How to complete this task: Omit the images and retype the records verbatim.

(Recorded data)

*-*-*

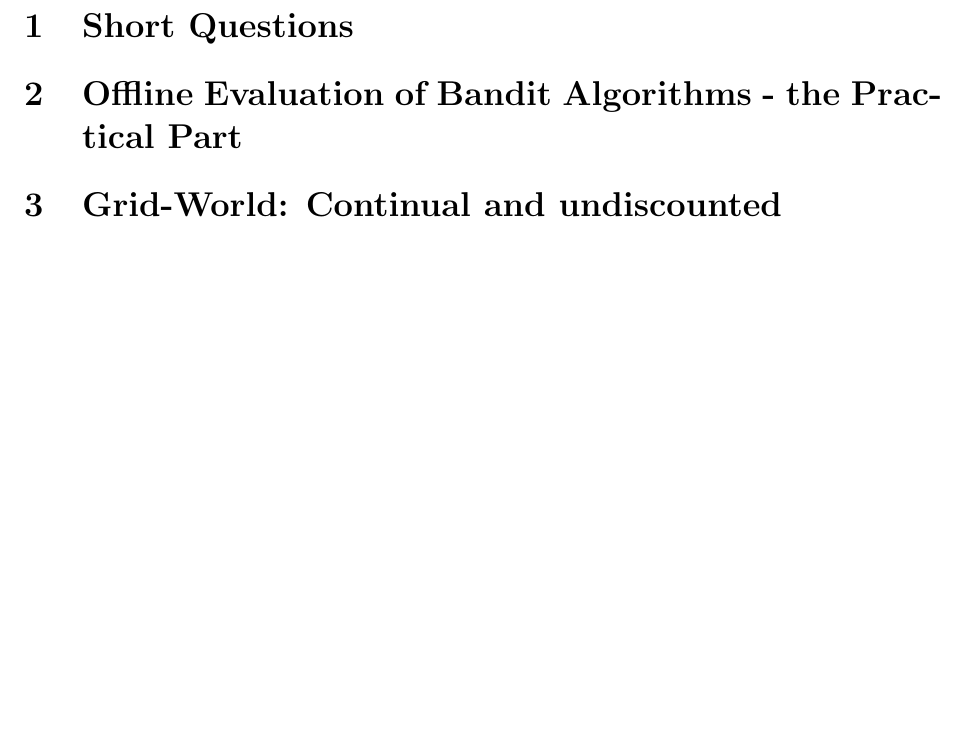
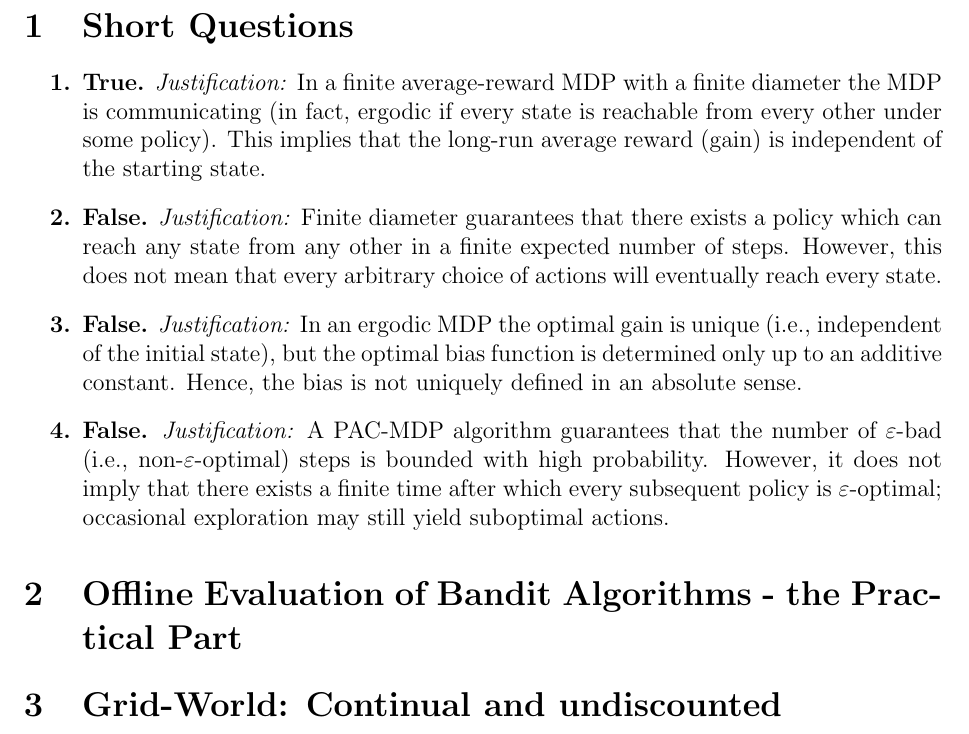
Before and after one commit to davide-marchi/Online-and-Reinforcement-Learning, a LaTeX problem sheet (Home Assignment 7/OReL HA7 Davide Marchi.tex, which reads Home Assignment 7/1.tex): part of page 2 of 2, cut so that both start at the same text, the shorter picture padded with empty space. Compiled offline with pdfLaTeX.

Commit message:
Answered to question 1

```diff
--- /dev/null
+++ b/Home Assignment 7/1.tex
@@ -0,0 +1,8 @@
+\begin{enumerate}[label=\textbf{\arabic*.}] \item \textbf{True.} \emph{Justification:} In a finite average-reward MDP with a finite diameter the MDP is communicating (in fact, ergodic if every state is reachable from every other under some policy). This implies that the long-run average reward (gain) is independent of the starting state.
+
+    \item \textbf{False.} \emph{Justification:} Finite diameter guarantees that there exists a policy which can reach any state from any other in a finite expected number of steps. However, this does not mean that every arbitrary choice of actions will eventually reach every state.
+
+    \item \textbf{False.} \emph{Justification:} In an ergodic MDP the optimal gain is unique (i.e., independent of the initial state), but the optimal bias function is determined only up to an additive constant. Hence, the bias is not uniquely defined in an absolute sense.
+
+    \item \textbf{False.} \emph{Justification:} A PAC-MDP algorithm guarantees that the number of $\varepsilon$-bad (i.e., non-$\varepsilon$-optimal) steps is bounded with high probability. However, it does not imply that there exists a finite time after which every subsequent policy is $\varepsilon$-optimal; occasional exploration may still yield suboptimal actions.
+\end{enumerate}
--- a/Home Assignment 7/OReL HA7 Davide Marchi.tex
+++ b/Home Assignment 7/OReL HA7 Davide Marchi.tex
@@ -60,7 +60,7 @@
 
 
 \section{Short Questions}
-%\input{1.tex}
+\input{1.tex}
 
 \section{Offline Evaluation of Bandit Algorithms - the Practical Part}
 %\input{2.tex}
```
Also changed, not shown: Home Assignment 7/OReL HA7 Davide Marchi.pdf, 4 other files.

*-*-*

The answer:
Before and after one commit to davide-marchi/Online-and-Reinforcement-Learning, a LaTeX problem sheet (Home Assignment 7/OReL HA7 Davide Marchi.tex, which reads Home Assignment 7/1.tex): part of page 2 of 2, cut so that both start at the same text, the shorter picture padded with empty space. Compiled offline with pdfLaTeX.

Commit message:
Answered to question 1

```diff
--- /dev/null
+++ b/Home Assignment 7/1.tex
@@ -0,0 +1,8 @@
+\begin{enumerate}[label=\textbf{\arabic*.}] \item \textbf{True.} \emph{Justification:} In a finite average-reward MDP with a finite diameter the MDP is communicating (in fact, ergodic if every state is reachable from every other under some policy). This implies that the long-run average reward (gain) is independent of the starting state.
+
+    \item \textbf{False.} \emph{Justification:} Finite diameter guarantees that there exists a policy which can reach any state from any other in a finite expected number of steps. However, this does not mean that every arbitrary choice of actions will eventually reach every state.
+
+    \item \textbf{False.} \emph{Justification:} In an ergodic MDP the optimal gain is unique (i.e., independent of the initial state), but the optimal bias function is determined only up to an additive constant. Hence, the bias is not uniquely defined in an absolute sense.
+
+    \item \textbf{False.} \emph{Justification:} A PAC-MDP algorithm guarantees that the number of $\varepsilon$-bad (i.e., non-$\varepsilon$-optimal) steps is bounded with high probability. However, it does not imply that there exists a finite time after which every subsequent policy is $\varepsilon$-optimal; occasional exploration may still yield suboptimal actions.
+\end{enumerate}
--- a/Home Assignment 7/OReL HA7 Davide Marchi.tex
+++ b/Home Assignment 7/OReL HA7 Davide Marchi.tex
@@ -60,7 +60,7 @@
 
 
 \section{Short Questions}
-%\input{1.tex}
+\input{1.tex}
 
 \section{Offline Evaluation of Bandit Algorithms - the Practical Part}
 %\input{2.tex}
```
Also changed, not shown: Home Assignment 7/OReL HA7 Davide Marchi.pdf, 4 other files.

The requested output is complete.